(Exercise directions):
Every single entry below should be reproduced verbatim.

Stored records:
☆ ☆ ☆ ☆

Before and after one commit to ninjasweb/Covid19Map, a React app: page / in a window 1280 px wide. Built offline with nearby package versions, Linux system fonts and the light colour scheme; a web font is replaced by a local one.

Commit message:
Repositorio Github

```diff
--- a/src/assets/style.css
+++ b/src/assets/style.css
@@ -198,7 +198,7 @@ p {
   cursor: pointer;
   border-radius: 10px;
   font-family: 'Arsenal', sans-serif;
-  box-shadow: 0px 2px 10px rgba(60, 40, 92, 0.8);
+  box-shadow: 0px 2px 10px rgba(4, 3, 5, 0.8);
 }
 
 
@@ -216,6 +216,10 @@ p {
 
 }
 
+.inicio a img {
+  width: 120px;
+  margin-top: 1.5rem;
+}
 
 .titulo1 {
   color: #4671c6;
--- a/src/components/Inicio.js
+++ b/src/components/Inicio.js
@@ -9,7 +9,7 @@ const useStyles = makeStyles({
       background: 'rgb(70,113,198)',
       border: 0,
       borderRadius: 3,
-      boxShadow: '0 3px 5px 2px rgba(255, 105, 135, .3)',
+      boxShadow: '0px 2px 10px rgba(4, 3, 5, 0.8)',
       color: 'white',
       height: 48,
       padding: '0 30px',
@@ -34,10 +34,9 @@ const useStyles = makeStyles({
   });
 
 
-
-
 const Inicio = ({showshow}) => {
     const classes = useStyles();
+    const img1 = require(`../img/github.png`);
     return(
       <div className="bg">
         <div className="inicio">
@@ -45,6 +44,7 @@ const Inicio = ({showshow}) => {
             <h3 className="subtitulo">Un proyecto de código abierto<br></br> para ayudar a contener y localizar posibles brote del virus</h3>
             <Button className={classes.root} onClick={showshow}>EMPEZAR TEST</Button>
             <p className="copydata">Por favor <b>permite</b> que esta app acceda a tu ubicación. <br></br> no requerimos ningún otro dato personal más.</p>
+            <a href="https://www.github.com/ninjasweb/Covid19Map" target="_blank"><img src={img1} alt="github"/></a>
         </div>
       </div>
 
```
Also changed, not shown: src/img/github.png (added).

☆ ☆ ☆ ☆

(Written response):
Before and after one commit to ninjasweb/Covid19Map, a React app: page / in a window 1280 px wide. Built offline with nearby package versions, Linux system fonts and the light colour scheme; a web font is replaced by a local one.

Commit message:
Repositorio Github

```diff
--- a/src/assets/style.css
+++ b/src/assets/style.css
@@ -198,7 +198,7 @@ p {
   cursor: pointer;
   border-radius: 10px;
   font-family: 'Arsenal', sans-serif;
-  box-shadow: 0px 2px 10px rgba(60, 40, 92, 0.8);
+  box-shadow: 0px 2px 10px rgba(4, 3, 5, 0.8);
 }
 
 
@@ -216,6 +216,10 @@ p {
 
 }
 
+.inicio a img {
+  width: 120px;
+  margin-top: 1.5rem;
+}
 
 .titulo1 {
   color: #4671c6;
--- a/src/components/Inicio.js
+++ b/src/components/Inicio.js
@@ -9,7 +9,7 @@ const useStyles = makeStyles({
       background: 'rgb(70,113,198)',
       border: 0,
       borderRadius: 3,
-      boxShadow: '0 3px 5px 2px rgba(255, 105, 135, .3)',
+      boxShadow: '0px 2px 10px rgba(4, 3, 5, 0.8)',
       color: 'white',
       height: 48,
       padding: '0 30px',
@@ -34,10 +34,9 @@ const useStyles = makeStyles({
   });
 
 
-
-
 const Inicio = ({showshow}) => {
     const classes = useStyles();
+    const img1 = require(`../img/github.png`);
     return(
       <div className="bg">
         <div className="inicio">
@@ -45,6 +44,7 @@ const Inicio = ({showshow}) => {
             <h3 className="subtitulo">Un proyecto de código abierto<br></br> para ayudar a contener y localizar posibles brote del virus</h3>
             <Button className={classes.root} onClick={showshow}>EMPEZAR TEST</Button>
             <p className="copydata">Por favor <b>permite</b> que esta app acceda a tu ubicación. <br></br> no requerimos ningún otro dato personal más.</p>
+            <a href="https://www.github.com/ninjasweb/Covid19Map" target="_blank"><img src={img1} alt="github"/></a>
         </div>
       </div>
 
```
Also changed, not shown: src/img/github.png (added).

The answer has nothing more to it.